Music, theater, dance — and Elvis — will find a home in the former Gladewater Opry building in time for the holidays.
On Monday, Jackson Foltyn, an Elvis tribute artist, finalized the purchase of what was the Gladewater Opry building in downtown Gladewater. The 30-year-old musical institution closed in March because of the effects of COVID-19.
Foltyn, who lives in the Dallas area, will be moving to East Texas and renovating what started off as a movie theater, the Ritz, from 1932-36 and then The Cozy. Elvis Presley is among the singers reported to have performed there during the 1950s when the building hosted contests for young musicians. As the Gladewater Opry, the building was home to a two-hour country music show each Saturday night, along with other special events, where a number of well-known singers performed over the years.
Foltyn has written Elvis shows that will be staged at the venue, but he said audiences can also expect to see his Rat Pack, Big Band or Neil Diamond shows, for instance. He also plans to bring in mainstream musicals and plays as well as produce bluegrass and blues festivals. He said his connections to the music industry will help him bring performers and shows to Gladewater — Foltyn is also a stage, film and television actor and dancer. He also previously operated a dance and theater company in Plano, describing his 6-year-old daughter with autism as his motivation.
“I want to make this a destination for tourists to come in,” Foltyn said, giving people who are shopping for antiques in Gladewater a reason to spend the weekend, “enjoy really awesome music” and spend money at local hotels, restaurants and other businesses.
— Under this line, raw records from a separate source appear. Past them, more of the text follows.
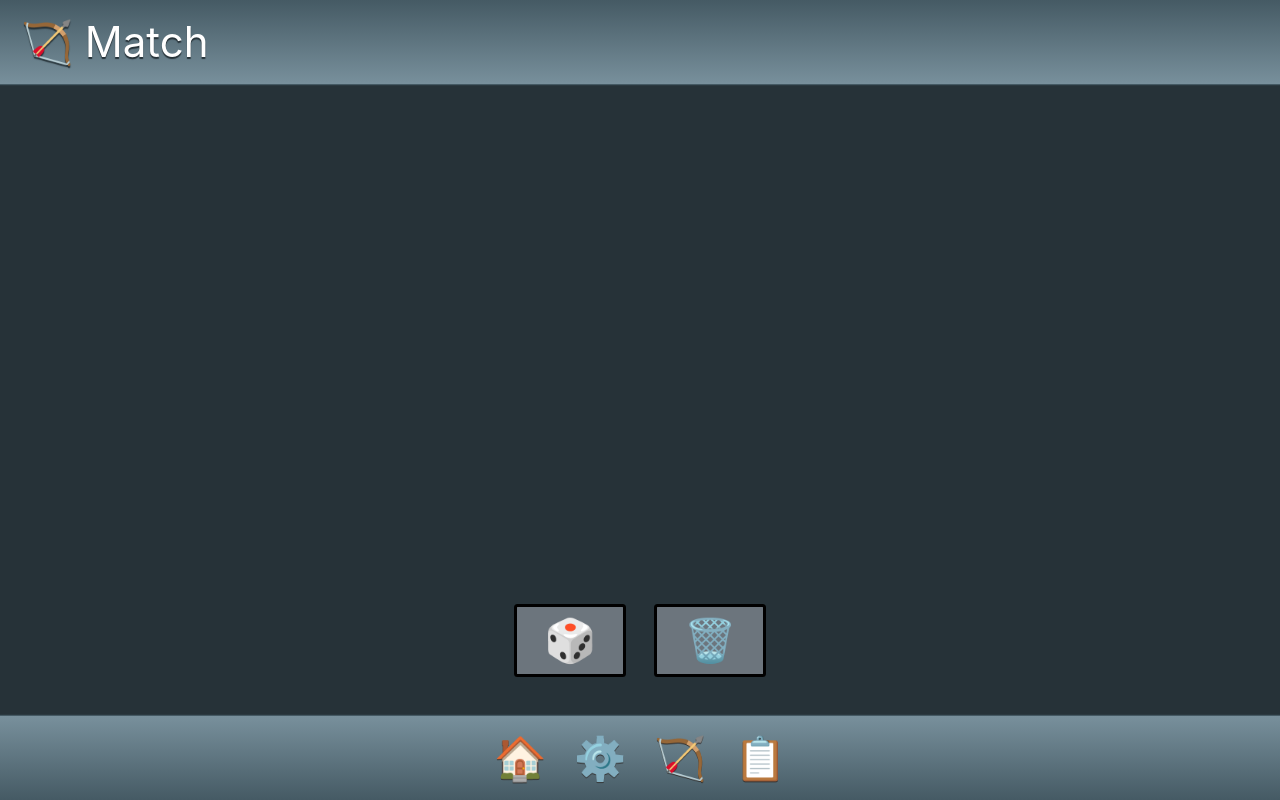
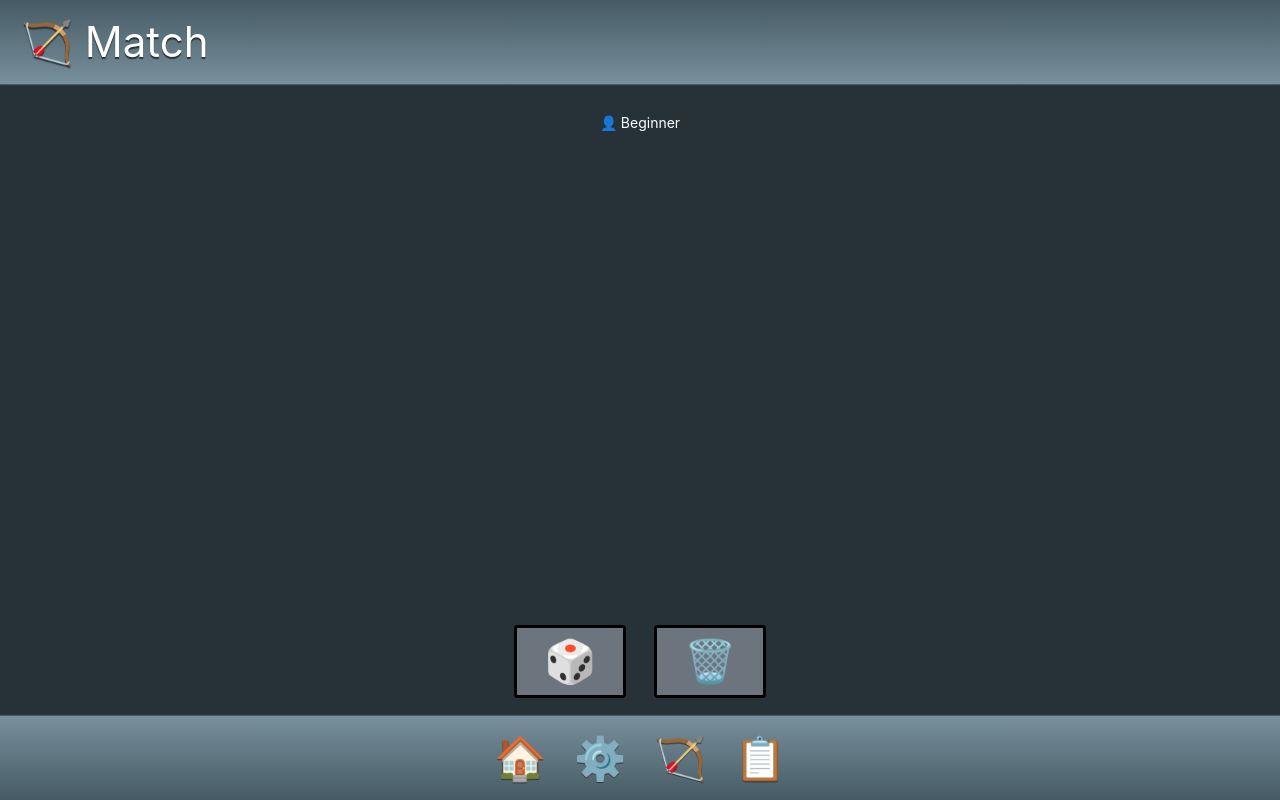
Before and after one commit to 0xTheOldOne/archery-opponent, a Vue app: page /#/shoot in a window 1280 px wide. Built offline with nearby package versions, Linux system fonts and the light colour scheme.

Commit message:
Final touch 2 lmao

```diff
--- a/src/locales/en.json
+++ b/src/locales/en.json
@@ -24,5 +24,10 @@
       "shots": "Shots",
       "total": "Total"
     }
+  },
+  "profiles": {
+    "beginner": "beginner",
+    "advanced": "advanced",
+    "pro": "pro"
   }
 }
--- a/src/locales/fr.json
+++ b/src/locales/fr.json
@@ -24,5 +24,10 @@
       "shots": "Flèches",
       "total": "Total"
     }
+  },
+  "profiles": {
+    "beginner": "débutant",
+    "advanced": "confirmé",
+    "pro": "pro"
   }
 }
--- a/src/store/index.js
+++ b/src/store/index.js
@@ -12,7 +12,6 @@ const vuexLocal = new VuexPersistence({
     userLocale: state.userLocale,
     shotsPerRound: state.shotsPerRound,
     opponent: state.opponent,
-    opponentGender: state.opponentGender,
     match: state.match,
     round: state.round,
   }),
@@ -23,7 +22,6 @@ export default new Vuex.Store({
     userLocale: "",
     shotsPerRound: 3,
     opponent: "beginner",
-    opponentGender: "male",
     profiles: {
       beginner: [
         { val: 0, percent: 100 },
@@ -113,10 +111,6 @@ export default new Vuex.Store({
 
       this.commit("resetMatch");
     },
-    updateOpponentGender(state, value) {
-      console.debug(value);
-      state.opponentGender = value;
-    },
     resetMatch(state) {
       console.debug("Reset the entire match...");
       state.match = [];
--- a/src/views/Match.vue
+++ b/src/views/Match.vue
@@ -14,7 +14,7 @@
             </tr>
             <tr v-for="round in match" :key="round.index" class="round">
               <td>#{{ round.index }}</td>
-              <td v-for="shot in sortArray(round.shots)" :key="shot.index" :style="'width: ' + (100 - 20 - 20) / shotsPerRound + '% !important'">
+              <td v-for="shot in sortArray(round.shots)" :key="shot.index" :style="'width: ' + columnWidth + '% !important'">
                 {{ shot.val }}
               </td>
               <td>{{ sumShots(round.shots) }}</td>
@@ -54,10 +54,13 @@ export default {
 
       return sum + " / " + max;
     },
+    columnWidth: function () {
+      return (100 - 20 - 20) / this.shotsPerRound;
+    },
   },
   methods: {
     sortArray(array) {
-      return array.sort(function (a, b) {
+      return array.slice().sort(function (a, b) {
         return b.val - a.val;
       });
     },
--- a/src/views/Round.vue
+++ b/src/views/Round.vue
@@ -4,6 +4,16 @@
       <div class="title">{{ $t("pages.round.title") }}</div>
     </div>
     <b-container>
+      <b-row>
+        <b-col class="text-center"
+          >👤
+          {{
+            $t("profiles." + opponent)
+              .charAt(0)
+              .toUpperCase() + $t("profiles." + opponent).slice(1)
+          }}</b-col
+        >
+      </b-row>
       <b-row>
         <b-col>
           <div class="current-round">
@@ -38,6 +48,7 @@ export default {
   computed: {
     ...mapState({
       round: (state) => state.round,
+      opponent: (state) => state.opponent,
     }),
   },
   methods: {
--- a/src/views/Settings.vue
+++ b/src/views/Settings.vue
@@ -29,43 +29,6 @@
             <div id="graph"></div>
           </b-col>
         </b-row>
-
-        <!-- <div class="spacer small"></div> -->
-
-        <!-- <b-row>
-          <b-col>
-            <table>
-              <tr>
-                <th style="width: 20% !important">Score</th>
-                <th>Chances of hit</th>
-              </tr>
-              <tr v-for="score in profiles[opponent].slice().reverse()" :key="score.val">
-                <td>{{ score.val }}</td>
-                <td>{{ score.percent }}%</td>
-              </tr>
-            </table>
-          </b-col>
-        </b-row> -->
-
-        <!-- <b-row>
-          <b-col cols="6 text-right">
-            <div class="label">Gender</div>
-          </b-col>
-          <b-col cols="6">
-            <b-form-select v-model="opponentGender" :options="genderOptions"></b-form-select>
-          </b-col>
-        </b-row> -->
-
-        <!-- <b-row>
-          <b-col v-if="this.opponentGender == 'male'">
-            male
-            <lottie-player src="https://assets5.lottiefiles.com/packages/lf20_rtceylyu.json" background="transparent" speed="1" loop autoplay />
-          </b-col>
-          <b-col v-else>
-            female
-            <lottie-player src="https://assets10.lottiefiles.com/packages/lf20_qv8r7s30.json" background="transparent" speed="1" loop autoplay />
-          </b-col>
-        </b-row> -->
       </div>
     </b-container>
   </div>
@@ -134,16 +97,14 @@ export default {
   data() {
     return {
       shotsPerRoundOptions: [1, 3, 6],
-      opponentOptions: ["beginner", "advanced", "pro"],
-      genderOptions: ["male", "female"],
+      opponentOptions: [
+        { value: "beginner", text: this.$t("profiles.beginner") },
+        { value: "advanced", text: this.$t("profiles.advanced") },
+        { value: "pro", text: this.$t("profiles.pro") },
+      ],
     };
   },
   computed: {
-    lottieGender: {
-      get() {
-        return this.gender == "male" ? "https://assets5.lottiefiles.com/packages/lf20_rtceylyu.json" : "https://assets10.lottiefiles.com/packages/lf20_qv8r7s30.json";
-      },
-    },
     profiles: {
       get() {
         return this.$store.state.profiles;
@@ -164,14 +125,6 @@ export default {
       set(value) {
         this.$store.commit("updateOpponent", value);
         this.drawChart();
-      },
-    },
-    opponentGender: {
-      get() {
-        return this.$store.state.opponentGender;
-      },
-      set(value) {
-        this.$store.commit("updateOpponentGender", value);
       },
     },
   },
```
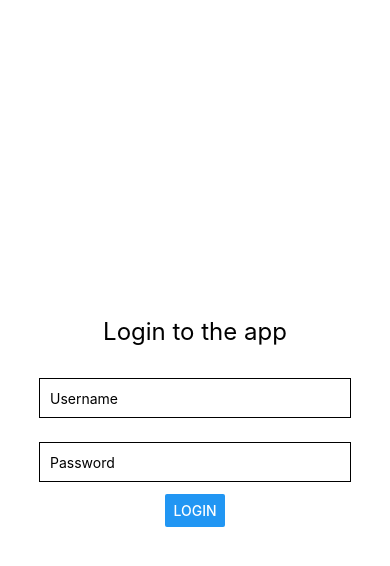
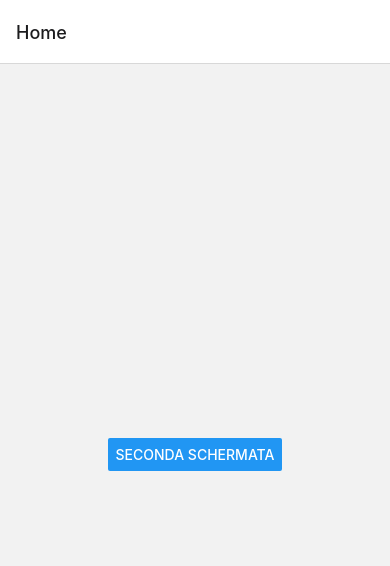
Before and after one commit to isdimaggio/hivelink, a React Native app in the folder frontend/: screen / in a window 390 px wide. Shown: the top 566 px of the page. Built offline with nearby package versions, Linux system fonts and the light colour scheme.

Commit message:
2 schermate
ado mo abbiamo pure due schermatew

```diff
--- a/frontend/App.js
+++ b/frontend/App.js
@@ -1,4 +1,67 @@
-import React, { useState } from 'react';
+import { StatusBar } from 'expo-status-bar';
+import { StyleSheet, Text, View, Button, Alert } from 'react-native';
+import { NavigationContainer } from '@react-navigation/native';
+import {createNativeStackNavigator} from '@react-navigation/native-stack';
+
+const Stack = createNativeStackNavigator();
+
+
+const SecondaSchermata = ({navigation}) => {
+    return(
+        <View style = {styles.container}>
+            <Button
+                title = "Home"
+                onPress={() => navigation.navigate('Home')}
+            />
+        </View>
+    )
+}
+
+const Home = ({navigation}) => {
+    return(
+        <View style = {styles.container}>
+            <Button
+                title = "seconda schermata"
+                onPress={() => navigation.navigate('SecondaSchermata')}
+            />
+        </View>
+    )
+}
+
+export default function App() {
+    return (
+        <NavigationContainer>
+            <Stack.Navigator>
+                <Stack.Screen name = "Home" component = {Home}/>
+                <Stack.Screen name = "SecondaSchermata" component = {SecondaSchermata}/>
+            </Stack.Navigator>
+        </NavigationContainer>
+    );
+}
+
+
+
+
+const styles = StyleSheet.create({
+    container: {
+        flex: 1,
+        alignItems: 'center',
+        justifyContent: 'center',
+    },
+    title: {
+        fontSize: 24,
+        marginBottom: 20,
+    },
+    input: {
+        width: '80%',
+        height: 40,
+        margin: 12,
+        borderWidth: 1,
+        padding: 10,
+    },
+});
+
+/*import React, { useState } from 'react';
 import { View, Text, TextInput, Button, StyleSheet } from 'react-native';
 
 const HomeScreen = () => {
@@ -67,4 +130,4 @@
     },
 });
 
-export default HomeScreen;
+export default HomeScreen;*/
--- a/frontend/package.json
+++ b/frontend/package.json
@@ -10,12 +10,16 @@
   },
   "dependencies": {
     "@ant-design/react-native": "^5.0.3",
+    "@react-navigation/native": "^6.1.4",
+    "@react-navigation/native-stack": "^6.9.10",
     "antd": "^5.2.1",
     "carbon-native": "^1.3.2",
     "expo": "~47.0.12",
     "expo-status-bar": "~1.4.2",
     "react": "18.1.0",
-    "react-native": "0.70.5"
+    "react-native": "0.70.5",
+    "react-native-safe-area-context": "4.4.1",
+    "react-native-screens": "~3.18.0"
   },
   "devDependencies": {
     "@babel/core": "^7.12.9"
```
Also changed, not shown: 2 other files (tests, documents, lock files or other folders).
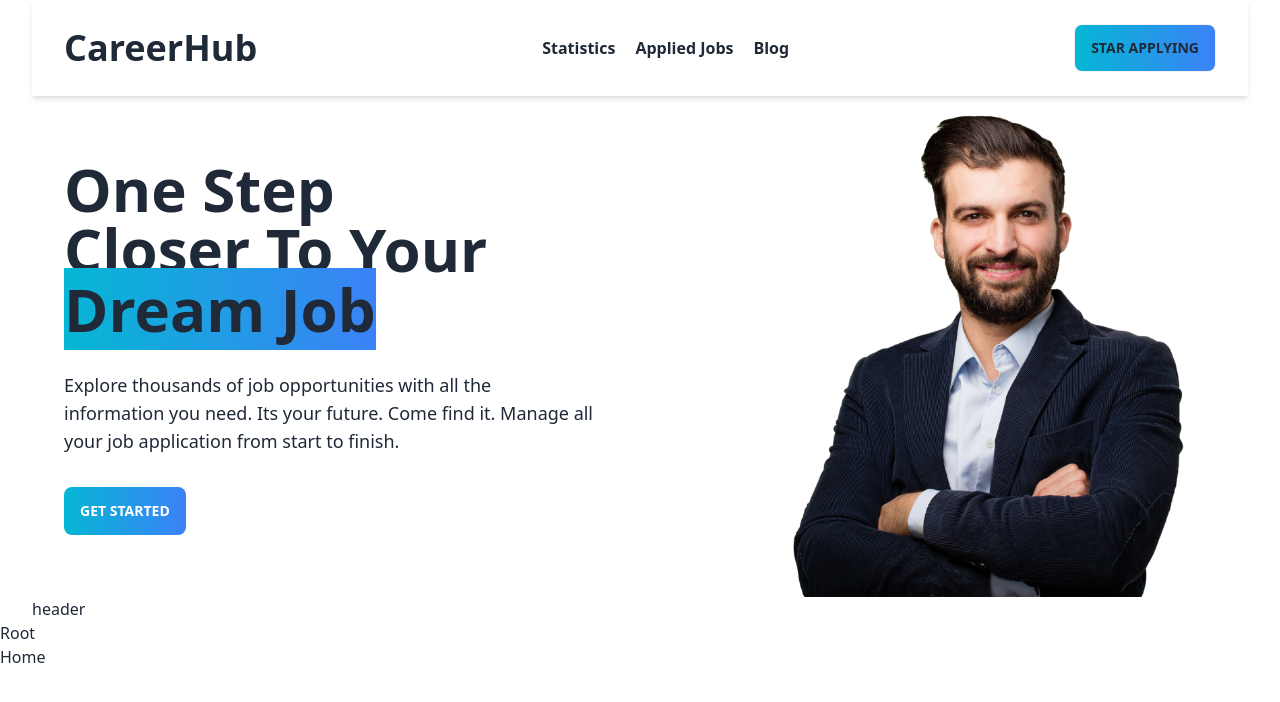
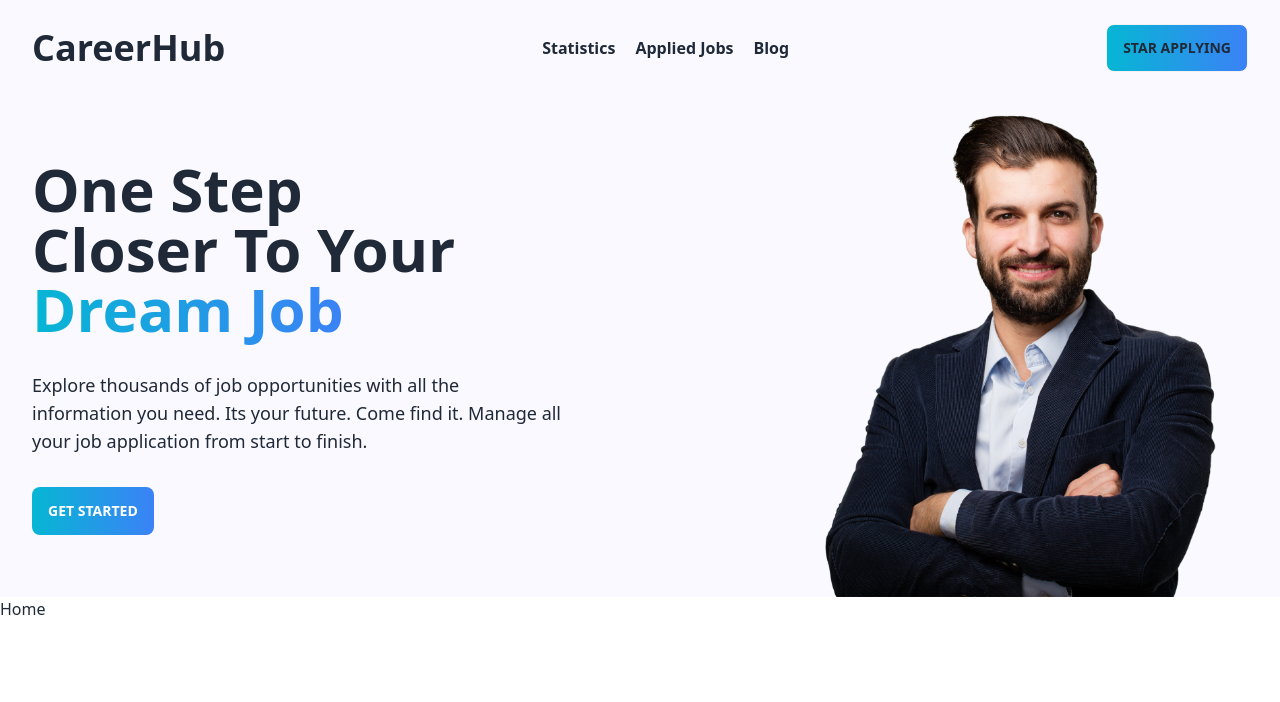
Before and after one commit to SakibAlHasan10/career-hub-react, a React (Vite) app: page / in a window 1280 px wide. Shown: the top 702 px of the page. Built offline with nearby package versions, Linux system fonts and the light colour scheme.

Commit message:
add home page

```diff
--- a/src/Components/Heade/Banner/BannerTest.jsx
+++ b/src/Components/Heade/Banner/BannerTest.jsx
@@ -6,7 +6,7 @@ const BannerTest = () => {
                 <h2 className="text-6xl font-extrabold ">
                     One Step <br />
                 Closer To Your <br />
-                <span className="bg-gradient-to-r from-cyan-500 to-blue-500">Dream Job</span> </h2>
+                <span className="bg-gradient-to-r from-cyan-500 to-blue-500 text-transparent bg-clip-text">Dream Job</span> </h2>
                 <p className=" text-lg font-medium my-8">Explore thousands of job opportunities with all the <br />
                 information you need. Its your future. Come find it. Manage all <br />
                 your job application from start to finish.</p>
--- a/src/Components/Heade/Header.jsx
+++ b/src/Components/Heade/Header.jsx
@@ -1,12 +1,11 @@
 import Banner from "./Banner/Banner";
-import Navbar from "./Navbar/Navbar";
 
 const Header = () => {
     return (
-        <div className="max-w-screen-xl mx-auto px-8  ">
-            <Navbar></Navbar>
-            <Banner></Banner>
-            header
+        <div className="bg-[#f9f9ff] ">
+            <div className="max-w-screen-xl mx-auto  ">
+                <Banner></Banner>
+            </div>
         </div>
     );
 };
--- a/src/Components/Heade/Navbar/Navbar.jsx
+++ b/src/Components/Heade/Navbar/Navbar.jsx
@@ -2,8 +2,8 @@ import { NavLink } from "react-router-dom";
 
 const Navbar = () => {
     return (
-        <div >
-            <nav className="lg:flex justify-between items-center py-6 shadow-md px-8">
+        <div className="bg-[#f9f9ff]">
+            <nav className="lg:flex justify-between items-center py-6  max-w-screen-xl mx-auto px-8">
                 <div className="">
                     <h1 className="text-4xl font-semibold">CareerHub</h1>
                 </div>
--- a/src/Pages/Home/Home.jsx
+++ b/src/Pages/Home/Home.jsx
@@ -1,7 +1,9 @@
+import Header from "../../Components/Heade/Header";
 
 const Home = () => {
     return (
         <div>
+            <Header></Header>
             <h1>Home</h1>
         </div>
     );
--- a/src/RootFile/RootFile.jsx
+++ b/src/RootFile/RootFile.jsx
@@ -1,12 +1,13 @@
 import { Outlet } from "react-router-dom";
-import Header from "../Components/Heade/Header";
+// import Header from "../Components/Heade/Header";
+import Navbar from "../Components/Heade/Navbar/Navbar";
 
 const RootFile = () => {
     return (
         <div>
-            <Header></Header>
-            <h2>Root</h2>
+            <Navbar></Navbar>
             <Outlet></Outlet>
+            {/* <Header></Header> */}
         </div>
     );
 };
```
It’s a “big mission,” he said, and he admitted to being “excited, scared and nervous.” He’s also confident, though, that he and the community “can make this happen.”
The building will undergo some renovations now, including a new roof, fire alarm system, restructured lobby and conversion of the balcony to a VIP area.
“I guess if everything goes correctly, if God lets me, our first show will be for the holidays,” Foltyn said. He wrote “Christmas in Graceland” and has produced the show elsewhere as well.
“‘Christmas in Graceland’ is not a concert. It’s a show. It’s a musical where Elvis brings Priscilla home to Graceland, and his whole family and his friends throw a surprise party for him when he’s back from Germany.... It will bring the audience as if they’re in his living room,” Foltyn said.
Local auditions will be held to fill some of the show’s roles, he said.
Foltyn hasn’t settled on a name yet, but he expects it will no longer be the Gladewater Opry.
Nicky Clower, a Realtor with Tyler-based East Texas Preferred Partners, handled the transaction for Foltyn. Jeremy Cuba, a Realtor with Texas Real Estate Executives — the Daniels Group in Gladewater, represented the building’s former owner, Nancy Ivy. Ivy and her husband, Jim, now deceased, started the Gladewater Opry in 1992. Their daughter, Gina Ivy Mitchell, helped run the business.
Clower met Foltyn when he was performing an Elvis show at her parents’ 50th wedding anniversary celebration. She talked to him then about how he was hoping to do in the future, and he said she told him he should take his Elvis show to the Gladewater Opry.
Then, the Opry closed, but Clower told Foltyn the building was up for sale.
“I think for me, the reason, I wanted it, when I drove there, when I looked at it, it reminded me of every small town I used to drive-through when I used to tour,” he said, and he believes the community will appreciate what the venue will provide in the way of art and culture.
Clower said she’s also “super excited” about her client’s plans for the building.
“Gladewater has so much history that we really need to bring people to town,.” she said. “It’s something you want to keep alive, you really do. You truly want to keep Gladewater on the map, and the Opry has always been a part of that.”
Ivy, the building’s previous owner, said she told Foltyn she’ll support him. It’s bittersweet, she said, thinking back on all the friends she made in the years she operated the Gladewater Opry.
“I’m so excited because it’s going to be something different,” she said.
“It’s very definitely important to the community. It just is,” Ivy added.